Stress is a feeling most everyone is familiar with. While it may sometimes serve a helpful purpose, such as pushing us beyond preconceived physical and mental boundaries, it is most commonly associated with negative factors.
These include causes such as pressure or unhappiness at work, and other elements of life such as money, divorce, or the death of a loved one. If such stress can’t be managed properly and persists on a long-term basis, it can lead to more serious health problems—including the following seven.
Although scientists have long suspected that stress contributes to an increased risk of heart attacks and heart disease, only recently has it become clear exactly how they are linked.

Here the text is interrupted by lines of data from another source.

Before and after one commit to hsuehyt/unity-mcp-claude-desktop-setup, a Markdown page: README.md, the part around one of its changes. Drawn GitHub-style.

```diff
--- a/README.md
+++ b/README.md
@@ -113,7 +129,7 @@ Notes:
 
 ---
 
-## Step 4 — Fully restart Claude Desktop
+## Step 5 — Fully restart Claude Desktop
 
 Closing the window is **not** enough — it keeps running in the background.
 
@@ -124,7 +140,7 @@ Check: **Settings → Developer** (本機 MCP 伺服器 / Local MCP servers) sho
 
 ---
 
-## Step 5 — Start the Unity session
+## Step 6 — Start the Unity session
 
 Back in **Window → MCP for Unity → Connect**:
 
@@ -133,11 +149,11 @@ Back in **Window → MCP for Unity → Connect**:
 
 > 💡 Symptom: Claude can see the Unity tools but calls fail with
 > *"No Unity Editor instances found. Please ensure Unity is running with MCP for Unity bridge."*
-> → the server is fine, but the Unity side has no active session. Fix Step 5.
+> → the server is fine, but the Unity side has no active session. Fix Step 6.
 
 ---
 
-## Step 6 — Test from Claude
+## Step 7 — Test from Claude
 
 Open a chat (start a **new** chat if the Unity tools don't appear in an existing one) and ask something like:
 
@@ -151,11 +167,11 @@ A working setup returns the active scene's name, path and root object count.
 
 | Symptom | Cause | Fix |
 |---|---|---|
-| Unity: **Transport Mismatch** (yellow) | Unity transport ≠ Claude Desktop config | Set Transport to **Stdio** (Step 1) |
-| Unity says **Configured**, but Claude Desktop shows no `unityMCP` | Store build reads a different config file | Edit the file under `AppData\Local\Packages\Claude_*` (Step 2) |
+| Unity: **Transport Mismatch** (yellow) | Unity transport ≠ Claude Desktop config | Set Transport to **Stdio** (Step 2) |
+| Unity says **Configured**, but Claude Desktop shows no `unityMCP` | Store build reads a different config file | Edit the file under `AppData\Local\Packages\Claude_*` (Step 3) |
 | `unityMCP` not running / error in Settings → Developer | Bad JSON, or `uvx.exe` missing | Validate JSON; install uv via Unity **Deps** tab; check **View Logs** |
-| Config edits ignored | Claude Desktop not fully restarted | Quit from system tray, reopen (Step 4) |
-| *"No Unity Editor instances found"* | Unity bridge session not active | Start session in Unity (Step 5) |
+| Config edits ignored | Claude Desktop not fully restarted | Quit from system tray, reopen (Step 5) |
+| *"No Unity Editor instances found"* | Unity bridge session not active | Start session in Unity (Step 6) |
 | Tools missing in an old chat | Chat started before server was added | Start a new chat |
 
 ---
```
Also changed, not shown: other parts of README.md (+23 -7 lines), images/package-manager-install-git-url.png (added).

In a study out of Harvard Medical School, researchers discovered that in blood samples from people enduring high levels of stress there was “a surplus of disease-fighting white blood cells,” which has been found to cause hardening of the arteries. Additionally, WebMD says stress can “directly increase heart rate and blood flow, and causes the release of cholesterol and triglycerides into the bloodstream.”